ELIZABETHTON — Attorneys with the Kansas City and St. Louis law firm of Baker, Sterchi, Cowden and Rice have filed a class action lawsuit on behalf of the property owners abutting the old East Tennessee Railway line that is being converted to trail use.
The lawsuit is not an attempt to stop the plans to convert the old rail line to a recreational trail. Its intent is to obtain money from the federal government for the taking of land the adjoining property owners contend would have reverted to their ownership if the rail line had been merely abandoned instead of going into the federal Rails to Trails program.
The case, Debra Bridgeman and Silas and Marilyn Tester and a class of similarly situated persons vs. the United States, was filed in the U.S. Court of Federal Claims in Washington on Aug. 30.
One of the plaintiff’s attorneys in the case, J. Robert Sears, said Wednesday the lawsuit does not have any local impact on the development of the trail or local government.
According to the lawsuit, there are more than 250 property owners, both commercial and residential, who could be a part of the class action suit.

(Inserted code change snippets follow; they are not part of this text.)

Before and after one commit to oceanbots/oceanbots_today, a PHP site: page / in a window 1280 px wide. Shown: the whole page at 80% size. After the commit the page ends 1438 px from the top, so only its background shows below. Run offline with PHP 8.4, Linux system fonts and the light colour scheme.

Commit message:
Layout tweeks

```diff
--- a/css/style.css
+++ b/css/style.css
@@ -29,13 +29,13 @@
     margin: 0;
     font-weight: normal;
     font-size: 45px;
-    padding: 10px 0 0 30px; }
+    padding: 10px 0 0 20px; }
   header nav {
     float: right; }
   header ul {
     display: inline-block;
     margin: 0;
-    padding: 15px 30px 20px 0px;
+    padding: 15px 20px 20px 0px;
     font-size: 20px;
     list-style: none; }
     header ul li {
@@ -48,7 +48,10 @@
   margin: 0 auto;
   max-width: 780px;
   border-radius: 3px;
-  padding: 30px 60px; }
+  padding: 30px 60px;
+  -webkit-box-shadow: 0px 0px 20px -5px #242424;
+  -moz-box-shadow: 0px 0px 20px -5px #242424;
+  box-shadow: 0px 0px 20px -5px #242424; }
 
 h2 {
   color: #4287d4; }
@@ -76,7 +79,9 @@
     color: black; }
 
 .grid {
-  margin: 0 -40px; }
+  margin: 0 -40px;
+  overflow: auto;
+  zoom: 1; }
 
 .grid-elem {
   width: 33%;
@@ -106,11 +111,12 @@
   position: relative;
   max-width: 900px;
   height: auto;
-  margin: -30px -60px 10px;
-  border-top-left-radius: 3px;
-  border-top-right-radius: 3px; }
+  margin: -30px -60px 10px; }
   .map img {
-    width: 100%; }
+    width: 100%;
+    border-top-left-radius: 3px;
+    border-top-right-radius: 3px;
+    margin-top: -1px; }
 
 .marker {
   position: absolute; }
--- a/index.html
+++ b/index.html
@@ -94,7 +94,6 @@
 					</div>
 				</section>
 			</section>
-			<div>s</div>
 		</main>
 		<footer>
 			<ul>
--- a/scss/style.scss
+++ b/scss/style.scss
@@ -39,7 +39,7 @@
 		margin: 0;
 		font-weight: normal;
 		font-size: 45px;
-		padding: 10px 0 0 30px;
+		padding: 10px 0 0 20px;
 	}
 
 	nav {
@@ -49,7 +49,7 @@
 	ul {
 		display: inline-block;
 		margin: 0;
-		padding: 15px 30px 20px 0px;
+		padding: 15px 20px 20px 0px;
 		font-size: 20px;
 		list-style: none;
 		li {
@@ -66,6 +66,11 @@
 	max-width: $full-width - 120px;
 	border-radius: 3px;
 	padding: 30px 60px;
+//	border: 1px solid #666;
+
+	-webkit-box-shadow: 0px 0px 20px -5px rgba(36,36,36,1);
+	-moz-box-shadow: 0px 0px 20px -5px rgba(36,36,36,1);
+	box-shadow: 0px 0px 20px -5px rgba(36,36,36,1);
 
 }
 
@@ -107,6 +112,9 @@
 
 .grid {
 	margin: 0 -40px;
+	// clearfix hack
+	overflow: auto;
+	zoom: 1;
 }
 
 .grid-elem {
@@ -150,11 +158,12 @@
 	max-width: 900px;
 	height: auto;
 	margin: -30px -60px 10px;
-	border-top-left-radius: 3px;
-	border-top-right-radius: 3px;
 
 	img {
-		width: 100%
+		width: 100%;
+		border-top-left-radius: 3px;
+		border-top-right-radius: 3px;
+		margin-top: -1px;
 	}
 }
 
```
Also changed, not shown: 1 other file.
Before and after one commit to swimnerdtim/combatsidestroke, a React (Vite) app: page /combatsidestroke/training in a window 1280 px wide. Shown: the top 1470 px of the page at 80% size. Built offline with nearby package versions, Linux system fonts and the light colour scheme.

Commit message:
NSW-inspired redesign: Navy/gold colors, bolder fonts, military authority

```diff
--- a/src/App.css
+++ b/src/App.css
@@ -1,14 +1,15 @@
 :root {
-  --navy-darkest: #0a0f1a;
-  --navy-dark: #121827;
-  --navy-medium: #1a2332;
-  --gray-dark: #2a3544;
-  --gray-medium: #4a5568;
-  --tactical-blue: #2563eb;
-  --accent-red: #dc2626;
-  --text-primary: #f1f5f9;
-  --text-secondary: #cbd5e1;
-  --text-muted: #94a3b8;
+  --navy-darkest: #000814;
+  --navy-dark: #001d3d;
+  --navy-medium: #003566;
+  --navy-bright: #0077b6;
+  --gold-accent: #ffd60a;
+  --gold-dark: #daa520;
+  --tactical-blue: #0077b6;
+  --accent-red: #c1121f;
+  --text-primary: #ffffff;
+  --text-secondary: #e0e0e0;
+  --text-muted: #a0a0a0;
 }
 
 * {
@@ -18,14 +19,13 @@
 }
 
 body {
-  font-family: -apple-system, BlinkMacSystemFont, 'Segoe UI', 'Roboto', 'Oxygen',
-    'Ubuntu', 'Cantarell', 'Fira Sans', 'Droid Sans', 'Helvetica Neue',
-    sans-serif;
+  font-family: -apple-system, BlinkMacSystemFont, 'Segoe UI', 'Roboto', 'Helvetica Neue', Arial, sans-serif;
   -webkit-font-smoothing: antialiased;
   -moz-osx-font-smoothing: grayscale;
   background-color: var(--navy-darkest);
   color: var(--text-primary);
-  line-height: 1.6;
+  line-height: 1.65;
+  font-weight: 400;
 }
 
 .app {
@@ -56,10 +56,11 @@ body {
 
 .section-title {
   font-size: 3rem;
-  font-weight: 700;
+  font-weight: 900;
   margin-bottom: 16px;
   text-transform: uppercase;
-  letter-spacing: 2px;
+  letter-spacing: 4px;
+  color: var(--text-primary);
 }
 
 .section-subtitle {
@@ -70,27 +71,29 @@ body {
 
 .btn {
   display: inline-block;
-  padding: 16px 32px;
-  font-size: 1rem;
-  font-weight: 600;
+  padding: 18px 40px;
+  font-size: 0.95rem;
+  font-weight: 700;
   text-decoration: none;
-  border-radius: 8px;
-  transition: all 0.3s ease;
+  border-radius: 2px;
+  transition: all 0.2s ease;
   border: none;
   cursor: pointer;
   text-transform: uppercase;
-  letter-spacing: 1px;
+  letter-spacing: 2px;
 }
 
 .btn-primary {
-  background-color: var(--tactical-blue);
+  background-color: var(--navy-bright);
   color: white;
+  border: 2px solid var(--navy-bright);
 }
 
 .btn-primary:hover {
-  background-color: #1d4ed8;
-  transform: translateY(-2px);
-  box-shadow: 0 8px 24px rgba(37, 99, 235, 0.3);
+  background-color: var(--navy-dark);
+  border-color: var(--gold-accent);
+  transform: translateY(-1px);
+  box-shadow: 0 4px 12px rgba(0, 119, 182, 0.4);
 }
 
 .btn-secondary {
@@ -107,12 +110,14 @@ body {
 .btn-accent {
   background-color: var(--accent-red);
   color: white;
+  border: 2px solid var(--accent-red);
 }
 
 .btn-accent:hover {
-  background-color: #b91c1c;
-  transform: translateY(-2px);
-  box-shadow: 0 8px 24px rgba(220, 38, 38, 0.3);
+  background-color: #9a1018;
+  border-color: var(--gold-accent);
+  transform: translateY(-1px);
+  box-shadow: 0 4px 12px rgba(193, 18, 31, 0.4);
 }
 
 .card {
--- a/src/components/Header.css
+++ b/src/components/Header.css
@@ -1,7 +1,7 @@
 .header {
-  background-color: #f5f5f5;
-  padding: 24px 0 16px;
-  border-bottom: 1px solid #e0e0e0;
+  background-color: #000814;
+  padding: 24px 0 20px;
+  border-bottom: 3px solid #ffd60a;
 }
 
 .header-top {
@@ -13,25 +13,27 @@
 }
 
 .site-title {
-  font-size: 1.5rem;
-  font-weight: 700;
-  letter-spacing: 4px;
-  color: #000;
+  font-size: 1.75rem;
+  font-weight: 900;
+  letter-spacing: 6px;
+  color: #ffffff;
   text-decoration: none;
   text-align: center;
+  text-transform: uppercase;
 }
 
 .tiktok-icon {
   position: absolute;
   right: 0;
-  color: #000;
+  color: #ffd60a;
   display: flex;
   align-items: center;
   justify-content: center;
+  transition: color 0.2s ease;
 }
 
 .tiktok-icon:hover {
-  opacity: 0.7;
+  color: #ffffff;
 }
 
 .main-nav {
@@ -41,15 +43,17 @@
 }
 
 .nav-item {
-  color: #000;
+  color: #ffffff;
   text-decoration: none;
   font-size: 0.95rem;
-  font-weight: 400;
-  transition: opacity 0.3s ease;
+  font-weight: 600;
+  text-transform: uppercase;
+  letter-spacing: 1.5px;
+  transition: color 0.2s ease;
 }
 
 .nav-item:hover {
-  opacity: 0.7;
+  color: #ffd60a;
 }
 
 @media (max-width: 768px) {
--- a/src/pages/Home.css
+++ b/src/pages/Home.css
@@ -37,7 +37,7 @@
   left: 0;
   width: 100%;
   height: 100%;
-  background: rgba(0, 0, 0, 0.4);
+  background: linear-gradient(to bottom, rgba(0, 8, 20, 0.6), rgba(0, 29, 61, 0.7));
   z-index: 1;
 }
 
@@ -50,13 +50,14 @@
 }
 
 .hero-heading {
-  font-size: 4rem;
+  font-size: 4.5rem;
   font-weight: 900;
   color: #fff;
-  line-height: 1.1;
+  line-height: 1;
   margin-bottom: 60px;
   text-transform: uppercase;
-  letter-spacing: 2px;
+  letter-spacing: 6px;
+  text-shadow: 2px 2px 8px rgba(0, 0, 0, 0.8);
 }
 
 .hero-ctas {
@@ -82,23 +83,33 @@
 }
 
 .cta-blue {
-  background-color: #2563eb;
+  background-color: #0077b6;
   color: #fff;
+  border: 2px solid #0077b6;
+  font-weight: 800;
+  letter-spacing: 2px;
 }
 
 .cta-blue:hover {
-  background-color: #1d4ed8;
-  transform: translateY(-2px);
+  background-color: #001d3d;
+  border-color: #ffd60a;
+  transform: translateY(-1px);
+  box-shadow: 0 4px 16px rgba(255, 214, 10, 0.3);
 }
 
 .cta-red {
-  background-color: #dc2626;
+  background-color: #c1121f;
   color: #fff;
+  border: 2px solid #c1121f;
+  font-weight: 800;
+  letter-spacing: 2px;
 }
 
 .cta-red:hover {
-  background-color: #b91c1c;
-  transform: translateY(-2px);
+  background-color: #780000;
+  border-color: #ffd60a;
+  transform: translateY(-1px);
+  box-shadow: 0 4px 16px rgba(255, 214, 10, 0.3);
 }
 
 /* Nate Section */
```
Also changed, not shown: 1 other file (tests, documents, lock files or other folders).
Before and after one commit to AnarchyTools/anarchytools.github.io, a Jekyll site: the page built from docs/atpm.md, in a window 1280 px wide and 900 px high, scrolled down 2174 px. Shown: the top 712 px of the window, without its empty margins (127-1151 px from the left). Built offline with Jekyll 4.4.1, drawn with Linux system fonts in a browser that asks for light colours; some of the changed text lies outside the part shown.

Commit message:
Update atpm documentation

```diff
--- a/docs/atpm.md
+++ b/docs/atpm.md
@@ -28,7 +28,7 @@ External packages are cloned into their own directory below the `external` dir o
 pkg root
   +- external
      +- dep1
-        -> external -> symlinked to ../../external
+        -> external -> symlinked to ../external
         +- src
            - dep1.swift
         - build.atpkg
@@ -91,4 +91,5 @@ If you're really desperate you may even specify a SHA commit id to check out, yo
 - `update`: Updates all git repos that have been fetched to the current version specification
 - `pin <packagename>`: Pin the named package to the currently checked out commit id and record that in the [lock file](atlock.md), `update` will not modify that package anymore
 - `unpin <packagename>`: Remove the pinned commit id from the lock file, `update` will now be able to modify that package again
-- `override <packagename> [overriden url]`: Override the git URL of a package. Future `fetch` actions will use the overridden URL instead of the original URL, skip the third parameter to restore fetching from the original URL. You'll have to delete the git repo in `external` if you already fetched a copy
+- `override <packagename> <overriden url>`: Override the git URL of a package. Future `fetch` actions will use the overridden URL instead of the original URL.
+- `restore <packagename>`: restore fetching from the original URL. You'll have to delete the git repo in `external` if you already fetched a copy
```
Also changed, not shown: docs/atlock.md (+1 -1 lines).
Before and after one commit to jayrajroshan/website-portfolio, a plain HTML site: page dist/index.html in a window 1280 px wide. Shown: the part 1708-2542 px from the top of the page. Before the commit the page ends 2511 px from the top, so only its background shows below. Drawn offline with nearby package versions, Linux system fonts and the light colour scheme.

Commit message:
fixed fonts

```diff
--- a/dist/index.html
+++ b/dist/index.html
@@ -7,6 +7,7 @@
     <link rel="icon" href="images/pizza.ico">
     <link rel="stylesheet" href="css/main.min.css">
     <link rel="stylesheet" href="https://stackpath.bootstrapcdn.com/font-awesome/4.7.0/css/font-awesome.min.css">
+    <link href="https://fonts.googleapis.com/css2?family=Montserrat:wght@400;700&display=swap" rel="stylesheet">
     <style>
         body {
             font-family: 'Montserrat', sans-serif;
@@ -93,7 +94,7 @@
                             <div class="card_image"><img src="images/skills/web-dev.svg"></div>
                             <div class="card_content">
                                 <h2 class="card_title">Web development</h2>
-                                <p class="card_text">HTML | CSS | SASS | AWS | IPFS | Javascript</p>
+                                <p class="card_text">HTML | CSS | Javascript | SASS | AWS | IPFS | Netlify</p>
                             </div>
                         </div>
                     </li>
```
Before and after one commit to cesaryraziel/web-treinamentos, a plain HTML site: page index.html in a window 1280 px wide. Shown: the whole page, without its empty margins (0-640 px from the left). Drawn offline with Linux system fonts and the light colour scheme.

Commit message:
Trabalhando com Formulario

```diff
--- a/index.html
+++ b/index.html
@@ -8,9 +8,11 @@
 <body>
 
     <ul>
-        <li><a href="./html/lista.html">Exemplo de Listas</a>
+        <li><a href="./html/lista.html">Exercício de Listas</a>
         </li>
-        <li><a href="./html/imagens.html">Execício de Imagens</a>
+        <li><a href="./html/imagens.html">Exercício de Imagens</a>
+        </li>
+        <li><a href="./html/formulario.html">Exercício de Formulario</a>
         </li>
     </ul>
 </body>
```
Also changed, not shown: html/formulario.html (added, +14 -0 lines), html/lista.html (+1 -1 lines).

Unlike most class action suits, the property owners must opt in to be a part of the lawsuit.
Sears said the only property owners who are eligible to be involved in the suit are those who owned property abutting the rail line on Jan. 5, 2010, when the federal Surface Transportation Board issued a notice of interim trail use for the rail line.
Sears said the property owners do not have to be a part of his firm’s class action suit, they could file their own suit, but he said his firm is taking all the risk in the lawsuit. The federal government is represented by attorneys from the U.S. Department of Justice.
In the lawsuit, Sears and his associates said without the Rails to Trails Act his clients would have had “the exclusive right to physical ownership, possession and use of their property free of any easement for recreational trail use or future railroad use.”
Sears will be in Johnson City on Friday and Saturday to provide information to interested property owners.
The claims are based upon the Fifth Amendment to the U.S. Constitution, the National Trails System Act Amendments of 1983, the Tucker Act and the Uniform Relocation Assistance and Real Property Acquisition Policies Act of 1970.
According to the St. Louis Business Journal, St. Louis law firms have become the leaders in the rails to trails cases, beginning with the Lathrop and Gage law firm in 2000.